Activity: For the data below, count the lines that have the string "Technology" and state that number by itself.

Input:

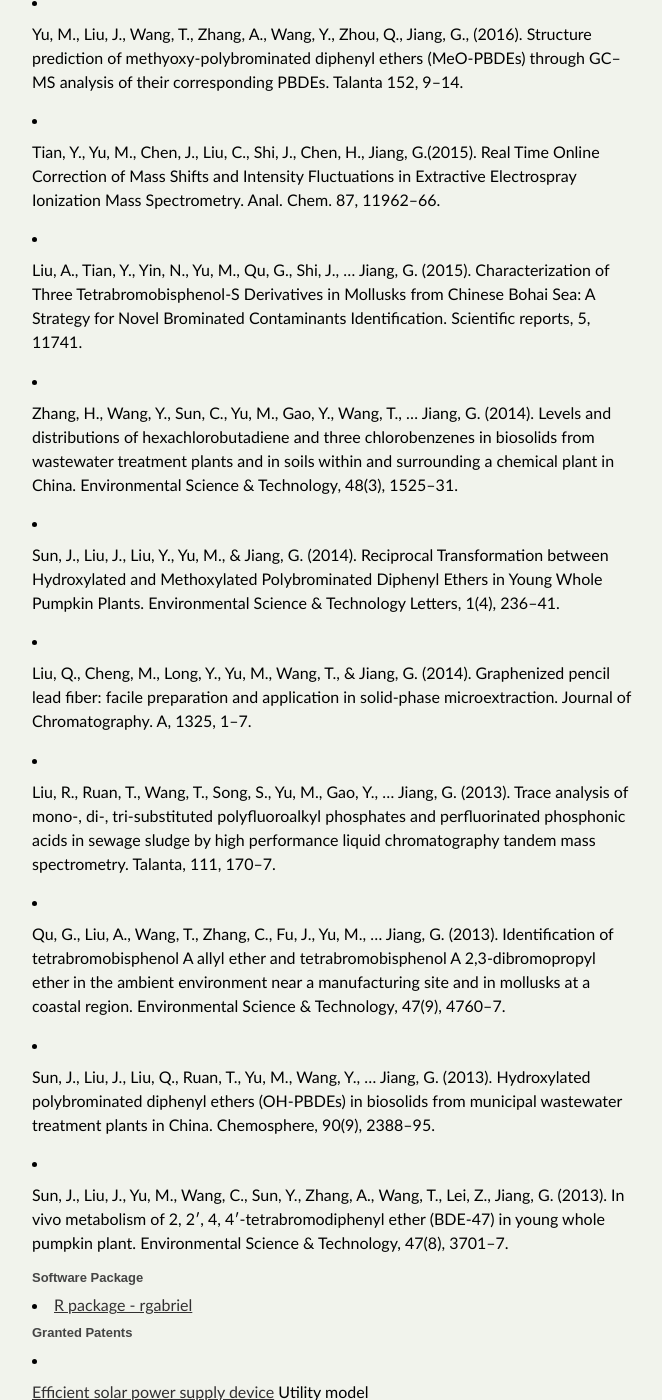
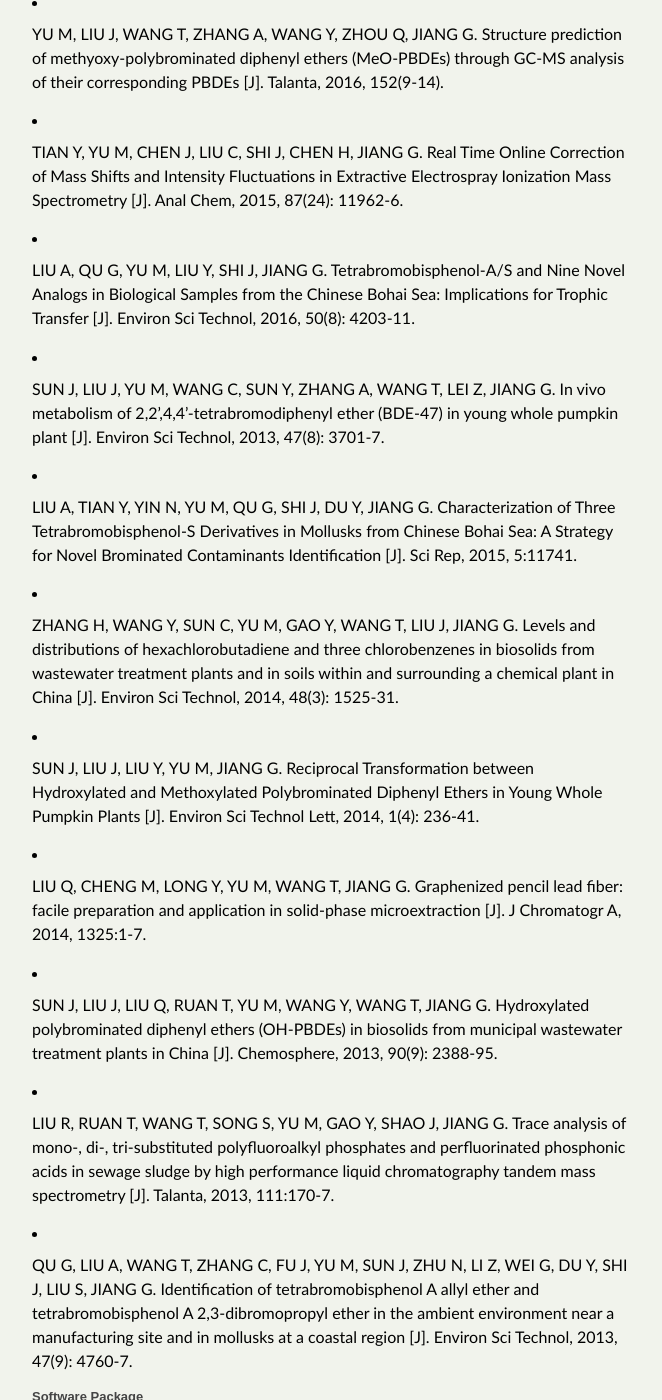
Before and after one commit to yufree/blog, a Jekyll site: the page built from vitae/index.md, in a window 1280 px wide and 1400 px high, scrolled down 1809 px. Shown: the whole window, without its empty margins (308-970 px from the left). Built offline with Jekyll 4.4.1, drawn with Linux system fonts in a browser that asks for light colours; some web fonts are replaced; some of the changed text lies outside the part shown.

Commit message:
update cv

```diff
--- a/vitae/index.md
+++ b/vitae/index.md
@@ -59,27 +59,29 @@ POPs, Environmental Processes, Non-targeted Analysis, CSIA, Data Science
 
 ### Papers
 
-- Yu, M., Liu, J., Wang, T., Sun, J., Liu, R., & Jiang, G. (2013). Metabolites of 2,4,4’-tribrominated diphenyl ether (BDE-28) in pumpkin after in vivo and in vitro exposure. Environmental Science & Technology, 47(23), 13494–501.
+- YU M, LIU J, WANG T, SUN J, LIU R, JIANG G. Metabolites of 2,4,4'-tribrominated diphenyl ether (BDE-28) in pumpkin after in vivo and in vitro exposure [J]. Environ Sci Technol, 2013, 47(23): 13494-501.
 
-- Yu, M., Liu, J., Wang, T., Zhang, A., Wang, Y., Zhou, Q., Jiang, G., (2016). Structure prediction of methyoxy-polybrominated diphenyl ethers (MeO-PBDEs) through GC–MS analysis of their corresponding PBDEs. Talanta 152, 9–14.
+- YU M, LIU J, WANG T, ZHANG A, WANG Y, ZHOU Q, JIANG G. Structure prediction of methyoxy-polybrominated diphenyl ethers (MeO-PBDEs) through GC-MS analysis of their corresponding PBDEs [J]. Talanta, 2016, 152(9-14).
 
-- Tian, Y., Yu, M., Chen, J., Liu, C., Shi, J., Chen, H., Jiang, G.(2015). Real Time Online Correction of Mass Shifts and Intensity Fluctuations in Extractive Electrospray Ionization Mass Spectrometry. Anal. Chem. 87, 11962–66.
+- TIAN Y, YU M, CHEN J, LIU C, SHI J, CHEN H, JIANG G. Real Time Online Correction of Mass Shifts and Intensity Fluctuations in Extractive Electrospray Ionization Mass Spectrometry [J]. Anal Chem, 2015, 87(24): 11962-6.
 
-- Liu, A., Tian, Y., Yin, N., Yu, M., Qu, G., Shi, J., … Jiang, G. (2015). Characterization of Three Tetrabromobisphenol-S Derivatives in Mollusks from Chinese Bohai Sea: A Strategy for Novel Brominated Contaminants Identification. Scientific reports, 5, 11741.
+- LIU A, QU G, YU M, LIU Y, SHI J, JIANG G. Tetrabromobisphenol-A/S and Nine Novel Analogs in Biological Samples from the Chinese Bohai Sea: Implications for Trophic Transfer [J]. Environ Sci Technol, 2016, 50(8): 4203-11.
 
-- Zhang, H., Wang, Y., Sun, C., Yu, M., Gao, Y., Wang, T., … Jiang, G. (2014). Levels and distributions of hexachlorobutadiene and three chlorobenzenes in biosolids from wastewater treatment plants and in soils within and surrounding a chemical plant in China. Environmental Science & Technology, 48(3), 1525–31.
+- SUN J, LIU J, YU M, WANG C, SUN Y, ZHANG A, WANG T, LEI Z, JIANG G. In vivo metabolism of 2,2',4,4'-tetrabromodiphenyl ether (BDE-47) in young whole pumpkin plant [J]. Environ Sci Technol, 2013, 47(8): 3701-7.
 
-- Sun, J., Liu, J., Liu, Y., Yu, M., & Jiang, G. (2014). Reciprocal Transformation between Hydroxylated and Methoxylated Polybrominated Diphenyl Ethers in Young Whole Pumpkin Plants. Environmental Science & Technology Letters, 1(4), 236–41.
+- LIU A, TIAN Y, YIN N, YU M, QU G, SHI J, DU Y, JIANG G. Characterization of Three Tetrabromobisphenol-S Derivatives in Mollusks from Chinese Bohai Sea: A Strategy for Novel Brominated Contaminants Identification [J]. Sci Rep, 2015, 5:11741.
 
-- Liu, Q., Cheng, M., Long, Y., Yu, M., Wang, T., & Jiang, G. (2014). Graphenized pencil lead fiber: facile preparation and application in solid-phase microextraction. Journal of Chromatography. A, 1325, 1–7.
+- ZHANG H, WANG Y, SUN C, YU M, GAO Y, WANG T, LIU J, JIANG G. Levels and distributions of hexachlorobutadiene and three chlorobenzenes in biosolids from wastewater treatment plants and in soils within and surrounding a chemical plant in China [J]. Environ Sci Technol, 2014, 48(3): 1525-31.
 
-- Liu, R., Ruan, T., Wang, T., Song, S., Yu, M., Gao, Y., … Jiang, G. (2013). Trace analysis of mono-, di-, tri-substituted polyfluoroalkyl phosphates and perfluorinated phosphonic acids in sewage sludge by high performance liquid chromatography tandem mass spectrometry. Talanta, 111, 170–7.
+- SUN J, LIU J, LIU Y, YU M, JIANG G. Reciprocal Transformation between Hydroxylated and Methoxylated Polybrominated Diphenyl Ethers in Young Whole Pumpkin Plants [J]. Environ Sci Technol Lett, 2014, 1(4): 236-41.
 
-- Qu, G., Liu, A., Wang, T., Zhang, C., Fu, J., Yu, M., … Jiang, G. (2013). Identification of tetrabromobisphenol A allyl ether and tetrabromobisphenol A 2,3-dibromopropyl ether in the ambient environment near a manufacturing site and in mollusks at a coastal region. Environmental Science & Technology, 47(9), 4760–7.
+- LIU Q, CHENG M, LONG Y, YU M, WANG T, JIANG G. Graphenized pencil lead fiber: facile preparation and application in solid-phase microextraction [J]. J Chromatogr A, 2014, 1325:1-7.
 
-- Sun, J., Liu, J., Liu, Q., Ruan, T., Yu, M., Wang, Y., … Jiang, G. (2013). Hydroxylated polybrominated diphenyl ethers (OH-PBDEs) in biosolids from municipal wastewater treatment plants in China. Chemosphere, 90(9), 2388–95.
+- SUN J, LIU J, LIU Q, RUAN T, YU M, WANG Y, WANG T, JIANG G. Hydroxylated polybrominated diphenyl ethers (OH-PBDEs) in biosolids from municipal wastewater treatment plants in China [J]. Chemosphere, 2013, 90(9): 2388-95.
 
-- Sun, J., Liu, J., Yu, M., Wang, C., Sun, Y., Zhang, A., Wang, T., Lei, Z., Jiang, G. (2013). In vivo metabolism of 2, 2′, 4, 4′-tetrabromodiphenyl ether (BDE-47) in young whole pumpkin plant. Environmental Science & Technology, 47(8), 3701–7.
+- LIU R, RUAN T, WANG T, SONG S, YU M, GAO Y, SHAO J, JIANG G. Trace analysis of mono-, di-, tri-substituted polyfluoroalkyl phosphates and perfluorinated phosphonic acids in sewage sludge by high performance liquid chromatography tandem mass spectrometry [J]. Talanta, 2013, 111:170-7.
+
+- QU G, LIU A, WANG T, ZHANG C, FU J, YU M, SUN J, ZHU N, LI Z, WEI G, DU Y, SHI J, LIU S, JIANG G. Identification of tetrabromobisphenol A allyl ether and tetrabromobisphenol A 2,3-dibromopropyl ether in the ambient environment near a manufacturing site and in mollusks at a coastal region [J]. Environ Sci Technol, 2013, 47(9): 4760-7.
 
 ### Software Package
 
```
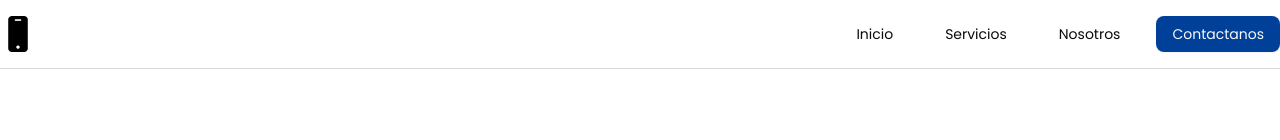
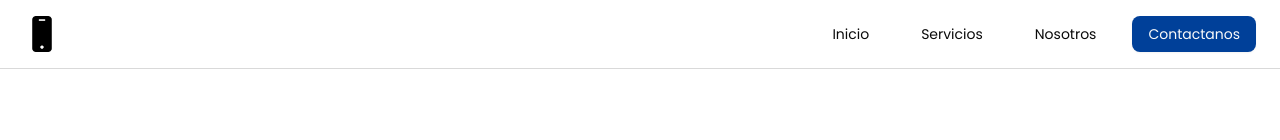
Before and after one commit to Nikks998/paratech, a React (Vite) app: page / in a window 1280 px wide. Shown: the top 140 px of the page. Built offline with nearby package versions, Linux system fonts and the light colour scheme; grey boxes are pictures that could not be loaded.

Commit message:
fix: navbar

```diff
--- a/src/components/Navbar.jsx
+++ b/src/components/Navbar.jsx
@@ -22,7 +22,7 @@ const navLinks = [
 
 const Navbar = () => {
     return (
-        <nav className="w-full flex py-4 justify-between items-center">
+        <nav className="w-full flex py-4 px-6 justify-between items-center">
             <a href="/">
                 <img src={logo} alt="logo" className="w-[36px] h-36px]" />
             </a>
```
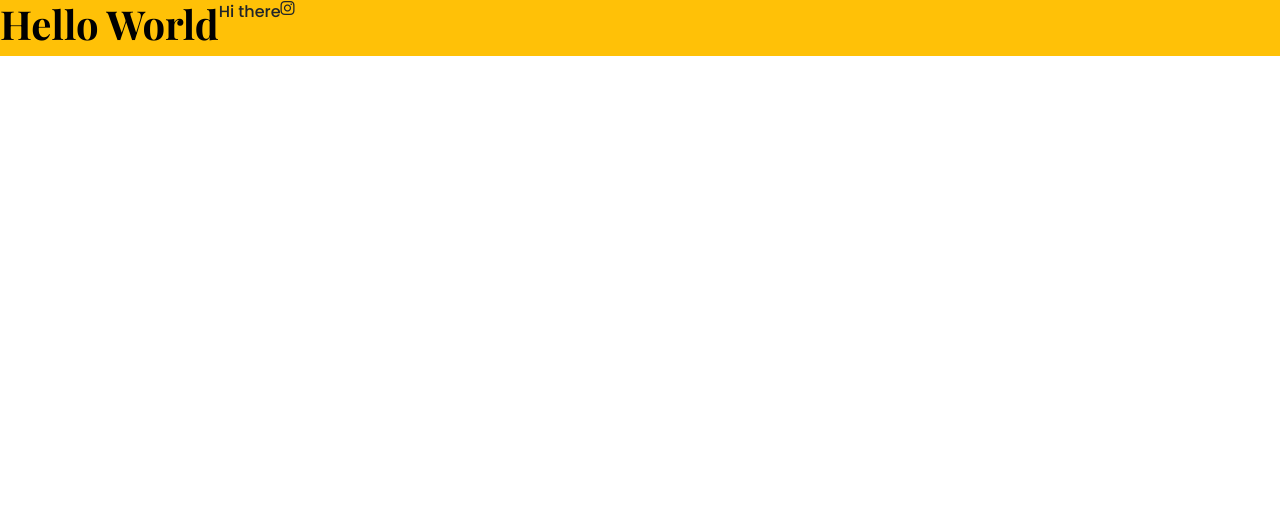
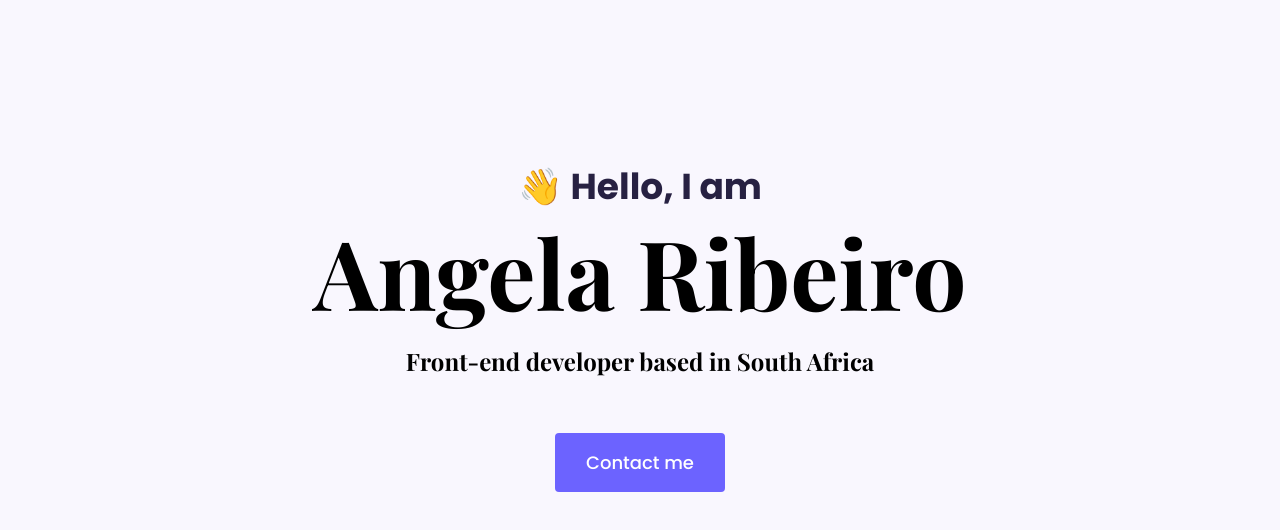
Before and after one commit to AngieMve/SheCodes-Responsive-Portfolio, a plain HTML site: page index.html in a window 1280 px wide. Drawn offline with nearby package versions, Linux system fonts and the light colour scheme.

Commit message:
Added Headings and button

```diff
--- a/index.html
+++ b/index.html
@@ -29,10 +29,11 @@
     <title>Document</title>
   </head>
   <body>
-    <div class="d-flex bg-warning">
-      <h1>Hello World</h1>
-      <p>Hi there</p>
-      <i class="fa-brands fa-instagram"></i>
+    <div class="hero">
+      <p>👋 Hello, I am</p>
+      <h1>Angela Ribeiro</h1>
+      <h2 class="mb-5">Front-end developer based in South Africa</h2>
+      <a href="#" class="btn btn-branding">Contact me</a>
     </div>
   </body>
 </html>
--- a/style.css
+++ b/style.css
@@ -1,10 +1,54 @@
-h1 {
+:root {
+  --branding-color: #6c63ff;
+  --secondary-color: #f9f7fe;
+  --heading-font-family: "Playfair Display", serif;
+  --default-font-family: "Poppins", sans-serif;
+}
+
+body {
+  font-family: var(--default-font-family);
+}
+
+h1,
+h2,
+h3,
+h4,
+h5,
+h6 {
   color: black;
-  font-family: "Playfair Display", serif;
+  font-family: var(--heading-font-family);
   font-weight: bold;
 }
-
+h1 {
+  font-size: 96px;
+}
 p {
-  font-family: "Poppins", sans-serif;
+  font-family: var(--default-font-family);
   font-weight: normal;
 }
+.hero {
+  background-color: var(--secondary-color);
+  text-align: center;
+  padding: 160px 20px;
+}
+.hero p {
+  font-size: 36px;
+  font-weight: bold;
+  margin: 0;
+  color: #272142;
+}
+.hero h2 {
+  font-family: var(--heading-font-family);
+  font-weight: normal;
+  line-height: 2;
+  font-size: 24px;
+}
+
+.btn-branding {
+  background: var(--branding-color);
+  border-radius: 4px;
+  color: white;
+  font-size: 18px;
+  line-height: 27px;
+  padding: 15px 30px;
+}
```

Problem solution: 5